You call me beautiful, but you must have seen the light
in someone else’s eyes, it wasn’t me
Don’t call me beautiful, you don’t know
how ugly I can be
The tone switches back in an instant with the more upbeat “Going Under.” This one is reminiscent of some songs that were popular a couple years ago with UK singers like Amy Winehouse or Duffy. My favorite vocal performance of the record is probably on this song. There’s a very bluesy feel that fits Mize’s voice perfectly. This song gives me the same thoughts I had the first time I heard Tidal all the way through: Jazz and blues is right up her alley, just sing that. Of course, neither Cheyenne nor Fiona would be interested in sticking to one genre.

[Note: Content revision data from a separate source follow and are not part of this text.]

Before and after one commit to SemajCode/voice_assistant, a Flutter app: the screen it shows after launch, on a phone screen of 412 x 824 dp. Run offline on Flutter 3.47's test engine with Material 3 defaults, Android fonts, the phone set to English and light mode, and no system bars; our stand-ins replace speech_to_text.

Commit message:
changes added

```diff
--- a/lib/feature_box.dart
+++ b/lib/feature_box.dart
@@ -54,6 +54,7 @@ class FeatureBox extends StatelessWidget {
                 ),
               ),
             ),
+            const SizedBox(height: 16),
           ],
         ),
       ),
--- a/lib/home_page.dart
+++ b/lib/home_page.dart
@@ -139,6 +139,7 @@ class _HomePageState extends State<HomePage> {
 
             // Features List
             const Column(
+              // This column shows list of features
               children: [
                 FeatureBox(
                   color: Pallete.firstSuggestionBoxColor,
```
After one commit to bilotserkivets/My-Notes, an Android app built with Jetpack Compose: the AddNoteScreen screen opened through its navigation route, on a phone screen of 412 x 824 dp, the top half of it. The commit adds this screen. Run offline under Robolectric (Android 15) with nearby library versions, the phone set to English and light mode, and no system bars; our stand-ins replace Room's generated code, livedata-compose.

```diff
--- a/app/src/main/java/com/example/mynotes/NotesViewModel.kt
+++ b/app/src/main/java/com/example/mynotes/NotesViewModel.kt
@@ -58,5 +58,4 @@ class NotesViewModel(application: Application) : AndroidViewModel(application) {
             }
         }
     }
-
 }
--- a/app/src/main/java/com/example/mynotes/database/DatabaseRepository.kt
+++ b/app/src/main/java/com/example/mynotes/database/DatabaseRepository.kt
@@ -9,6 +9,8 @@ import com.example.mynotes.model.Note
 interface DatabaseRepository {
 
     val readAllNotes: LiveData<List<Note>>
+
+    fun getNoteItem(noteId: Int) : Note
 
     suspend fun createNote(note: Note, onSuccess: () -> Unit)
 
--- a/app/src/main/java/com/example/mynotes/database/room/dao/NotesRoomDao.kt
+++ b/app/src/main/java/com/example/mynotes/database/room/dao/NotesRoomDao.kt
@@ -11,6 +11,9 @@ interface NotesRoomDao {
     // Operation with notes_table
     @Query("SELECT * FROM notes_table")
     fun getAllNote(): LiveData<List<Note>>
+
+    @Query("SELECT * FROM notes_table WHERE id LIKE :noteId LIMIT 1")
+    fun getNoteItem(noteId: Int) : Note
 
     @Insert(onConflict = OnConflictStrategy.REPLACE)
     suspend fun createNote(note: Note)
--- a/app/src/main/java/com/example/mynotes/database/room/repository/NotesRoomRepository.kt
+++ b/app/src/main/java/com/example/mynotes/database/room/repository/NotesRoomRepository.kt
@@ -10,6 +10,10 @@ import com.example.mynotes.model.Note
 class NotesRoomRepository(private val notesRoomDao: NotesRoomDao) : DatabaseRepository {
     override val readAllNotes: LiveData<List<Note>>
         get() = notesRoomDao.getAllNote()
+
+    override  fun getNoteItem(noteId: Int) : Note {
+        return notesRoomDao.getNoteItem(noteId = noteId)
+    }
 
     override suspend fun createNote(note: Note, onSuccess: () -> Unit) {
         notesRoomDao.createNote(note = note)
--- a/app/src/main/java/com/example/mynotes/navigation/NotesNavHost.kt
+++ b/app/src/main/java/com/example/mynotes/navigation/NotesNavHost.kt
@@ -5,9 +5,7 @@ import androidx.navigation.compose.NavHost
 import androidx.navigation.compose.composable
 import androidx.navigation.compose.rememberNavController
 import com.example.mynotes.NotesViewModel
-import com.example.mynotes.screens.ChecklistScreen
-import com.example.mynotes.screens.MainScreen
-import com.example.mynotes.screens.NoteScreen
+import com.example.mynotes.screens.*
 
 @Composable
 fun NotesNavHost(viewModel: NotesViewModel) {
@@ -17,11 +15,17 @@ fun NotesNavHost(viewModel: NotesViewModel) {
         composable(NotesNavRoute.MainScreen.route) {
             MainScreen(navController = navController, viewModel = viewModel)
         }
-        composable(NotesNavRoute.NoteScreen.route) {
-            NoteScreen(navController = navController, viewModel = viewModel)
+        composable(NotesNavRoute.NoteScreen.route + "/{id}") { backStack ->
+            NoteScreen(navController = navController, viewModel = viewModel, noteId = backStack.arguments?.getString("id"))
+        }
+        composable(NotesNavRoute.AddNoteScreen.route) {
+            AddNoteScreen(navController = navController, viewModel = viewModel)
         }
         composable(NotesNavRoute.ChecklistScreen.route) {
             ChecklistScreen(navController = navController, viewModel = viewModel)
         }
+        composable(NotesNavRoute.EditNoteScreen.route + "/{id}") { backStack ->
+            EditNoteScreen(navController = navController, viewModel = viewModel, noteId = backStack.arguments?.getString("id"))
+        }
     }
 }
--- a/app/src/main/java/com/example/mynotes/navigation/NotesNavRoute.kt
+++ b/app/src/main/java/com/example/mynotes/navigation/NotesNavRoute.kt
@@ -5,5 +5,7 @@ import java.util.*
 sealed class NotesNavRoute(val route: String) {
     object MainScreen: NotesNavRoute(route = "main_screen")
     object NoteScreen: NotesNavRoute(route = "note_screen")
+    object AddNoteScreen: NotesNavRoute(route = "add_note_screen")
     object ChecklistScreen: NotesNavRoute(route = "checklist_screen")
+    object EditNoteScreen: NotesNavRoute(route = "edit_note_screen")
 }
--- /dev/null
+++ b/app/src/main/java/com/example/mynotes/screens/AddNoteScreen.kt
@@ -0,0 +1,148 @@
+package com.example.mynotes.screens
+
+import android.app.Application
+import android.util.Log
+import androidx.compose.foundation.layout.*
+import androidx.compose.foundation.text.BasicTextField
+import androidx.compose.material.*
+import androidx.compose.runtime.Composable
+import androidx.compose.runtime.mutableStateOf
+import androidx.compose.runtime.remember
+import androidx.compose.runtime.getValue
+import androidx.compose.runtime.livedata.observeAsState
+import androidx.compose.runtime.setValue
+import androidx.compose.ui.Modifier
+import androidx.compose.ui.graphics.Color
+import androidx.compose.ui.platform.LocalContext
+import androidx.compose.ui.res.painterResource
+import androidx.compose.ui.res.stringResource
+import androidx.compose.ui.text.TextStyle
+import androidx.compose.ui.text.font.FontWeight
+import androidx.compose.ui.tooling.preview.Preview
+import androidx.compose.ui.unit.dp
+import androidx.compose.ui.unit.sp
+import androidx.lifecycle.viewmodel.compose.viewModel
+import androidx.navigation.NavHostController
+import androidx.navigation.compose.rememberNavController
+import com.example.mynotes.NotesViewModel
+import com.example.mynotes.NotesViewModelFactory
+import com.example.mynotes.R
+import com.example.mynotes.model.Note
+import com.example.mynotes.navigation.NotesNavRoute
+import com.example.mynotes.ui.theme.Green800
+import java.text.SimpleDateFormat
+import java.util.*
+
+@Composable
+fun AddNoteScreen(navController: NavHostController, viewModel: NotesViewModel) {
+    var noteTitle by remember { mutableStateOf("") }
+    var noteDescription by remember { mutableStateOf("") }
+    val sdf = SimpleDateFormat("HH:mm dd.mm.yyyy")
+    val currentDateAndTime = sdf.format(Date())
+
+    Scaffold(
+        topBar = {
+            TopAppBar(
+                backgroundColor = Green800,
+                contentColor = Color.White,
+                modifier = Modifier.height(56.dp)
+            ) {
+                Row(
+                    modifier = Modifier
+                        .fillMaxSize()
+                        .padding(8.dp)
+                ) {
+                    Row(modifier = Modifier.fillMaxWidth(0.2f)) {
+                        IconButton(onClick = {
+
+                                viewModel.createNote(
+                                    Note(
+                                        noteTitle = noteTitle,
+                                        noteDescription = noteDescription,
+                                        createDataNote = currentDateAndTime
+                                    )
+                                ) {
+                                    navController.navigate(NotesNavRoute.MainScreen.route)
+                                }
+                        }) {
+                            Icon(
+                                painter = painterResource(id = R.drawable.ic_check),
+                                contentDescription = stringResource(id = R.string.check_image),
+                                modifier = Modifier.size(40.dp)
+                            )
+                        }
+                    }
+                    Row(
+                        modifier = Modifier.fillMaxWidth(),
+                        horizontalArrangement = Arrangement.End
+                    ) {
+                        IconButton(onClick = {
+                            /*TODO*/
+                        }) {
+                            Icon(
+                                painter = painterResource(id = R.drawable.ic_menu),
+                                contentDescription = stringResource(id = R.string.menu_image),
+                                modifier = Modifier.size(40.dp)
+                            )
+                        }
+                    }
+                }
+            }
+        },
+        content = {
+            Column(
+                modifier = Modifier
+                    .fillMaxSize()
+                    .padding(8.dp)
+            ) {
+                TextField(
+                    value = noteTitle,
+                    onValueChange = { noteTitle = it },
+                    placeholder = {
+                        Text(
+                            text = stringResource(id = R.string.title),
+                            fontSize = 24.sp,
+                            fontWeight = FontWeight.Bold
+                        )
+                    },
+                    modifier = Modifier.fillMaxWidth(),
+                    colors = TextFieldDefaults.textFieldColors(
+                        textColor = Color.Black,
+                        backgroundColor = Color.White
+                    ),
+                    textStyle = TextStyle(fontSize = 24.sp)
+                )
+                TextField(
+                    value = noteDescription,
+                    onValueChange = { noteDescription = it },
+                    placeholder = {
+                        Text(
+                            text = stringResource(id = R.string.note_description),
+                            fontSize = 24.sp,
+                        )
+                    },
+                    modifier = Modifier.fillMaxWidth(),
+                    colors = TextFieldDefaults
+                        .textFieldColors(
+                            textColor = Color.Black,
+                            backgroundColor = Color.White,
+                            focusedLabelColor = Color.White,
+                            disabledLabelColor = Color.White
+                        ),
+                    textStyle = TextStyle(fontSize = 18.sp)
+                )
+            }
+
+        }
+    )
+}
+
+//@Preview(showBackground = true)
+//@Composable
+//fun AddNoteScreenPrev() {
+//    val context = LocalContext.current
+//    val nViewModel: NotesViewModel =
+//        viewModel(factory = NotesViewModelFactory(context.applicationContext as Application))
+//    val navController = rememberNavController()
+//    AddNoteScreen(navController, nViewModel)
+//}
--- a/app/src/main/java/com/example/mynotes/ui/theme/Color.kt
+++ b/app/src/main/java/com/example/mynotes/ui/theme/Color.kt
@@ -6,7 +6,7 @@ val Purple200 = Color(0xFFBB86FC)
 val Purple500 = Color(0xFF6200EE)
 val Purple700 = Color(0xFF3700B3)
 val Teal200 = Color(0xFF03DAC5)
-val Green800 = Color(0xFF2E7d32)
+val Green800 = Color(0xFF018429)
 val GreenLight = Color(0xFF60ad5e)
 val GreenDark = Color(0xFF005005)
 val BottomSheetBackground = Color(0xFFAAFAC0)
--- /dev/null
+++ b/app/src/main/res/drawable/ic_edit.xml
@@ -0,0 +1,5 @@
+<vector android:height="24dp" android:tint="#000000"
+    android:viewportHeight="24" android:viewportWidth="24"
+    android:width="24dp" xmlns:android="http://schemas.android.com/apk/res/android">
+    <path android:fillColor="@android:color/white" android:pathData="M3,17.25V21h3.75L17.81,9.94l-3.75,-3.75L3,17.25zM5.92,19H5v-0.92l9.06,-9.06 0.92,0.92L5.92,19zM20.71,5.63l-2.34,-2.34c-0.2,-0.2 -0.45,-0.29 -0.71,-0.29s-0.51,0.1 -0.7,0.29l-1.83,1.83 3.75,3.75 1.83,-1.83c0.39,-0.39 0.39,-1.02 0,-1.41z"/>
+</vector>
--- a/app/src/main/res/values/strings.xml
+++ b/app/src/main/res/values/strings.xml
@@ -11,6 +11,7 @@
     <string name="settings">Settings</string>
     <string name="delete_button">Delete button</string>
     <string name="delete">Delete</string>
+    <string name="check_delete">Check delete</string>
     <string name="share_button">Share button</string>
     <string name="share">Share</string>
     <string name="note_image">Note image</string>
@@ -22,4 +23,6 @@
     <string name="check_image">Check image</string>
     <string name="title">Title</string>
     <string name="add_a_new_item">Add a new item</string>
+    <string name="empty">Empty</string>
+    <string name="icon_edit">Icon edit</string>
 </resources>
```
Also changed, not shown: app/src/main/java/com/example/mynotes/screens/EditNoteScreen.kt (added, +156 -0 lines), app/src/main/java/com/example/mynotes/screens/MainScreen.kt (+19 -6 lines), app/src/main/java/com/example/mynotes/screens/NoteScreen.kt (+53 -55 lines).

“Keep It” for some reason reminds me of a song on Rock Band that I would never listen to, but love to play, “I Think I’m Paranoid” by Garbage. When I plugged that song into Pandora, it came up with the Yeah Yeah Yeahs and Radiohead, which I also hear in “Keep It.” Mize’s song is far better than anything Garbage ever put out (in my opinion), but it does share some sonic themes. It sounds like it could’ve been written in the late 90’s, while eschewing many of the cliches that come along with songs from that period. There is a great effect used with layering vocals that builds and fades in the middle of the song that creates a fullnes to the sound. I don’t have the producers name here in front of me (or maybe it was self-produced), but that idea worked out incredibly well.
There’s another shift in tone leading into “It Lingers,” which turns into a kind of surf-pop/shoegaze hybrid. It’s a bit like Mazzy Star (which I’m almost ready to admit publicly I like) in that it evokes a dreamlike response. The guitar really comes out to the front on this one, and it’s played to perfection. The dynamics change quite a bit throughout the song, which makes it seem quite a bit longer than it really is, highlighting that dreamlike aspect.
“It Lingers” and “Back Around” are the only two songs on this EP that really tie into one another, so it makes sense that they should finish it out. The final track is an instrumental that blends a lot of things together very well. There’s great bass lines, drum action, and strong guitar work, but I think the vocal loop is what really ties it together and makes it stand out. It’s sometimes very difficult to make a instrumental song interesting (unless you’re Jack Rose), but I think Mize and company nailed it on this one.
There’s a lot of good on this EP, and not enough bad to mention. The vocals are quite good, and the production work is lush and crystal clear. These 6 songs may not have been written with the idea that they would all end up on the same recording, but they do work as a whole as well as individually. My personal preference is for the more upbeat songs like “Wishing Well” and “Going Under,” but I can’t find any complaints with the more intimate, darker material.
Mize, a Louisville native, has a couple more shows lined up in Indiana and Ohio before heading down to Austin for SXSW. The EP, We Don’t Need, is available now. You can stream it, plus all of her previous work on her bandcamp page.